- **PROBLEM STATEMENT**
Please write out every line of the material, leaving out any picture.

- **ENTRIES PROVIDED**

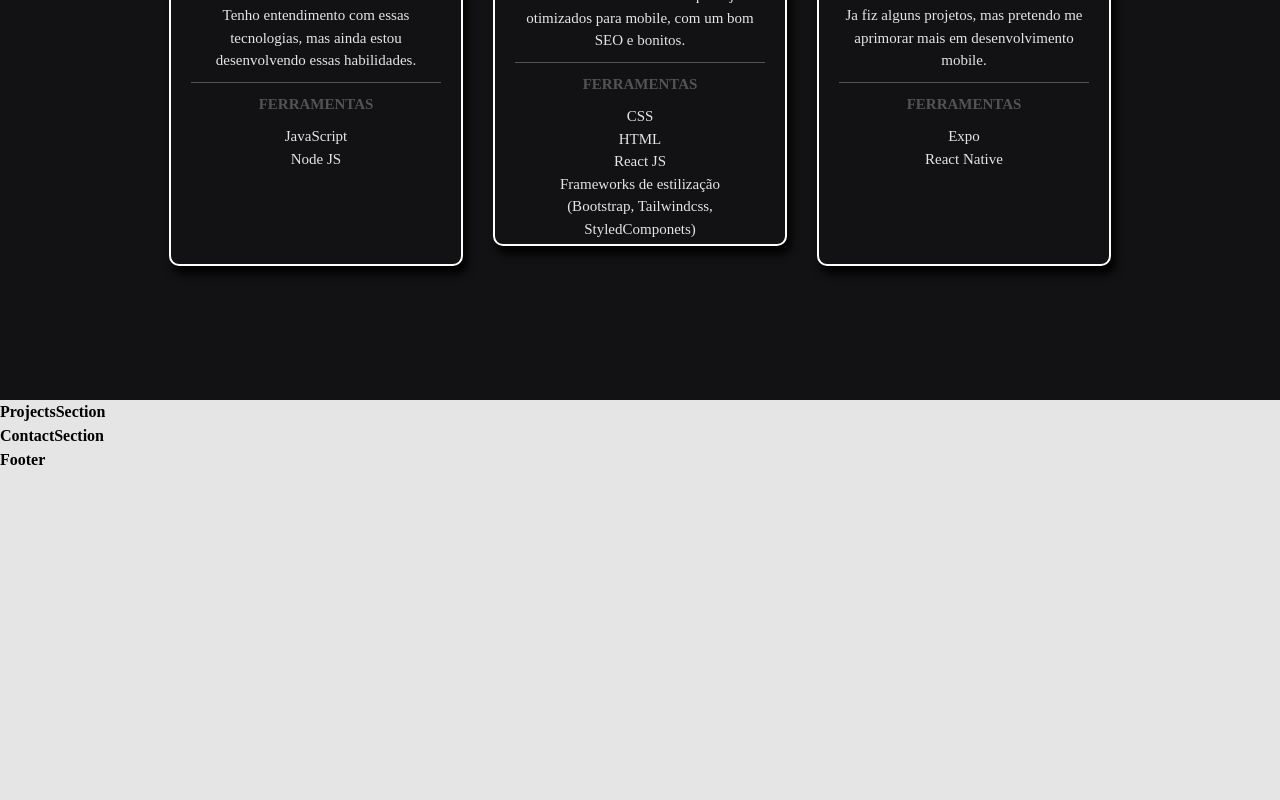
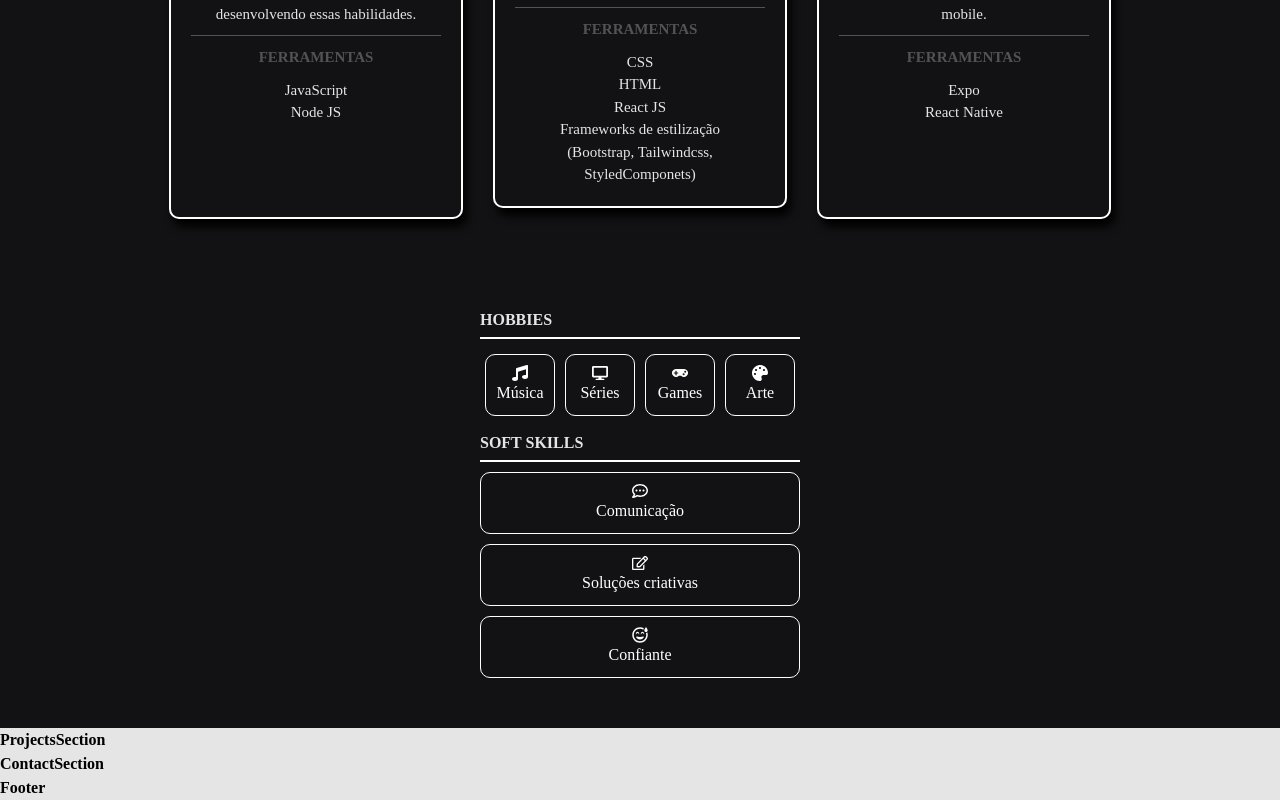
Before and after one commit to p4kz/almost-secret-project, a React (Vite) app: page / in a window 1280 px wide. Shown: the part 1353-2153 px from the top of the page. Before the commit the page ends 1825 px from the top, so only its background shows below. Built offline with nearby package versions, Linux system fonts and the light colour scheme; a web font is replaced by a local one.

Commit message:
create hobbies/softskills and fix frontend card

```diff
--- a/src/components/AboutSection/Hobbies/index.jsx
+++ b/src/components/AboutSection/Hobbies/index.jsx
@@ -1,11 +1,68 @@
 import React from "react";
 
-import './styles.css'
+import {
+  HobbiesBox,
+  HobbiesCard,
+  SoftSkillsCard
+} from "./styles";
 
-export default function HobbiesSection () {
+import {
+  FaMusic,
+  FaLaptop,
+  FaDesktop,
+  FaGamepad,
+  FaPalette,
+  FaRegCommentDots,
+  FaRegEdit,
+  FaRegGrinBeamSweat,
+} from "react-icons/fa";
+
+export default function Hobbies() {
   return (
     <>
-      <h2>HobbiesSection</h2>
+      <HobbiesBox>
+        <p className="about__title">Hobbies</p>
+
+        <HobbiesCard>
+          <li>
+            <FaMusic />
+            <p>Música</p>
+          </li>
+
+          <li>
+            <FaDesktop />
+            <p>Séries</p>
+          </li>
+
+          <li>
+            <FaGamepad />
+            <p>Games</p>
+          </li>
+
+          <li>
+            <FaPalette />
+            <p>Arte</p>
+          </li>
+        </HobbiesCard>
+
+        <p className="about__title">Soft Skills</p>
+        <SoftSkillsCard>
+          <li>
+            <FaRegCommentDots />
+            <p>Comunicação</p>
+          </li>
+
+          <li>
+            <FaRegEdit />
+            <p>Soluções criativas</p>
+          </li>
+
+          <li>
+            <FaRegGrinBeamSweat />
+            <p>Confiante</p>
+          </li>
+        </SoftSkillsCard>
+      </HobbiesBox>
     </>
   )
 }
--- /dev/null
+++ b/src/components/AboutSection/Hobbies/styles.jsx
@@ -0,0 +1,43 @@
+import styled from "styled-components";
+
+export const HobbiesBox = styled.div`
+  padding: 2rem 0 2rem 0;
+  display: flex;
+  flex-direction: column;
+  max-width: 320px;
+  margin: 0 auto 0 auto;
+`
+
+export const HobbiesCard = styled.ul`
+  display: flex;
+  flex-wrap: nowrap;
+  /* justify-content: center; */
+
+  li {
+    align-items: center;
+    text-align: center;
+    margin: .5rem;
+    border: 1px solid #fff;
+    padding: 1rem;
+    width: 40%;
+    display: flex;
+    flex-direction: column;
+    border-radius: 1rem;
+    color: #fff;
+  }
+`
+
+export const SoftSkillsCard = styled.ul`
+
+  li {
+    align-items: center;
+    text-align: center;
+    border: 1px solid #fff;
+    padding: 1rem;
+    display: flex;
+    flex-direction: column;
+    margin-bottom: 1rem;
+    border-radius: 1rem;
+    color: #fff;
+  }
+`
--- a/src/components/AboutSection/Skills/FrontendCard/styles.jsx
+++ b/src/components/AboutSection/Skills/FrontendCard/styles.jsx
@@ -7,7 +7,7 @@ export const FrontendCardBox = styled.div`
   color: var(--font-white);
   font-size: 1.3rem;
   width: 250px;
-  height: 287px;
+  min-height: 287px;
   margin: 0 auto 4rem auto ;
   padding: 2rem;
   text-align: center;
--- a/src/components/AboutSection/Skills/styles.jsx
+++ b/src/components/AboutSection/Skills/styles.jsx
@@ -5,7 +5,7 @@ export const SkillsBox = styled.div`
   justify-content: center;
   align-items: center;
   flex-wrap: wrap;
-  min-height: 500px;
+  min-height: 300px;
   padding: 3rem 0;
 
   p, li {
--- a/src/components/AboutSection/index.jsx
+++ b/src/components/AboutSection/index.jsx
@@ -1,4 +1,5 @@
 import React from "react";
+import Hobbies from "./Hobbies/index.jsx";
 import Skills from "./Skills/index.jsx";
 
 import {
@@ -33,6 +34,8 @@ export default function AboutSection () {
           </AboutInfo>
 
           <Skills />
+
+          <Hobbies />
         </AboutWrap>
       </AboutBox>
     </>
--- a/src/components/AboutSection/styles.jsx
+++ b/src/components/AboutSection/styles.jsx
@@ -17,6 +17,7 @@ export const AboutBox = styled.section`
     max-width: 1180px;
     width: 100%;
     margin-top: 1rem;
+    margin-bottom: 1rem;
     padding-bottom: .5rem;
     text-transform: uppercase;
   }
```
Also changed, not shown: src/components/AboutSection/Hobbies/styles.css (deleted).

- **ANSWER SPACE**
Before and after one commit to p4kz/almost-secret-project, a React (Vite) app: page / in a window 1280 px wide. Shown: the part 1353-2153 px from the top of the page. Before the commit the page ends 1825 px from the top, so only its background shows below. Built offline with nearby package versions, Linux system fonts and the light colour scheme; a web font is replaced by a local one.

Commit message:
create hobbies/softskills and fix frontend card

```diff
--- a/src/components/AboutSection/Hobbies/index.jsx
+++ b/src/components/AboutSection/Hobbies/index.jsx
@@ -1,11 +1,68 @@
 import React from "react";
 
-import './styles.css'
+import {
+  HobbiesBox,
+  HobbiesCard,
+  SoftSkillsCard
+} from "./styles";
 
-export default function HobbiesSection () {
+import {
+  FaMusic,
+  FaLaptop,
+  FaDesktop,
+  FaGamepad,
+  FaPalette,
+  FaRegCommentDots,
+  FaRegEdit,
+  FaRegGrinBeamSweat,
+} from "react-icons/fa";
+
+export default function Hobbies() {
   return (
     <>
-      <h2>HobbiesSection</h2>
+      <HobbiesBox>
+        <p className="about__title">Hobbies</p>
+
+        <HobbiesCard>
+          <li>
+            <FaMusic />
+            <p>Música</p>
+          </li>
+
+          <li>
+            <FaDesktop />
+            <p>Séries</p>
+          </li>
+
+          <li>
+            <FaGamepad />
+            <p>Games</p>
+          </li>
+
+          <li>
+            <FaPalette />
+            <p>Arte</p>
+          </li>
+        </HobbiesCard>
+
+        <p className="about__title">Soft Skills</p>
+        <SoftSkillsCard>
+          <li>
+            <FaRegCommentDots />
+            <p>Comunicação</p>
+          </li>
+
+          <li>
+            <FaRegEdit />
+            <p>Soluções criativas</p>
+          </li>
+
+          <li>
+            <FaRegGrinBeamSweat />
+            <p>Confiante</p>
+          </li>
+        </SoftSkillsCard>
+      </HobbiesBox>
     </>
   )
 }
--- /dev/null
+++ b/src/components/AboutSection/Hobbies/styles.jsx
@@ -0,0 +1,43 @@
+import styled from "styled-components";
+
+export const HobbiesBox = styled.div`
+  padding: 2rem 0 2rem 0;
+  display: flex;
+  flex-direction: column;
+  max-width: 320px;
+  margin: 0 auto 0 auto;
+`
+
+export const HobbiesCard = styled.ul`
+  display: flex;
+  flex-wrap: nowrap;
+  /* justify-content: center; */
+
+  li {
+    align-items: center;
+    text-align: center;
+    margin: .5rem;
+    border: 1px solid #fff;
+    padding: 1rem;
+    width: 40%;
+    display: flex;
+    flex-direction: column;
+    border-radius: 1rem;
+    color: #fff;
+  }
+`
+
+export const SoftSkillsCard = styled.ul`
+
+  li {
+    align-items: center;
+    text-align: center;
+    border: 1px solid #fff;
+    padding: 1rem;
+    display: flex;
+    flex-direction: column;
+    margin-bottom: 1rem;
+    border-radius: 1rem;
+    color: #fff;
+  }
+`
--- a/src/components/AboutSection/Skills/FrontendCard/styles.jsx
+++ b/src/components/AboutSection/Skills/FrontendCard/styles.jsx
@@ -7,7 +7,7 @@ export const FrontendCardBox = styled.div`
   color: var(--font-white);
   font-size: 1.3rem;
   width: 250px;
-  height: 287px;
+  min-height: 287px;
   margin: 0 auto 4rem auto ;
   padding: 2rem;
   text-align: center;
--- a/src/components/AboutSection/Skills/styles.jsx
+++ b/src/components/AboutSection/Skills/styles.jsx
@@ -5,7 +5,7 @@ export const SkillsBox = styled.div`
   justify-content: center;
   align-items: center;
   flex-wrap: wrap;
-  min-height: 500px;
+  min-height: 300px;
   padding: 3rem 0;
 
   p, li {
--- a/src/components/AboutSection/index.jsx
+++ b/src/components/AboutSection/index.jsx
@@ -1,4 +1,5 @@
 import React from "react";
+import Hobbies from "./Hobbies/index.jsx";
 import Skills from "./Skills/index.jsx";
 
 import {
@@ -33,6 +34,8 @@ export default function AboutSection () {
           </AboutInfo>
 
           <Skills />
+
+          <Hobbies />
         </AboutWrap>
       </AboutBox>
     </>
--- a/src/components/AboutSection/styles.jsx
+++ b/src/components/AboutSection/styles.jsx
@@ -17,6 +17,7 @@ export const AboutBox = styled.section`
     max-width: 1180px;
     width: 100%;
     margin-top: 1rem;
+    margin-bottom: 1rem;
     padding-bottom: .5rem;
     text-transform: uppercase;
   }
```
Also changed, not shown: src/components/AboutSection/Hobbies/styles.css (deleted).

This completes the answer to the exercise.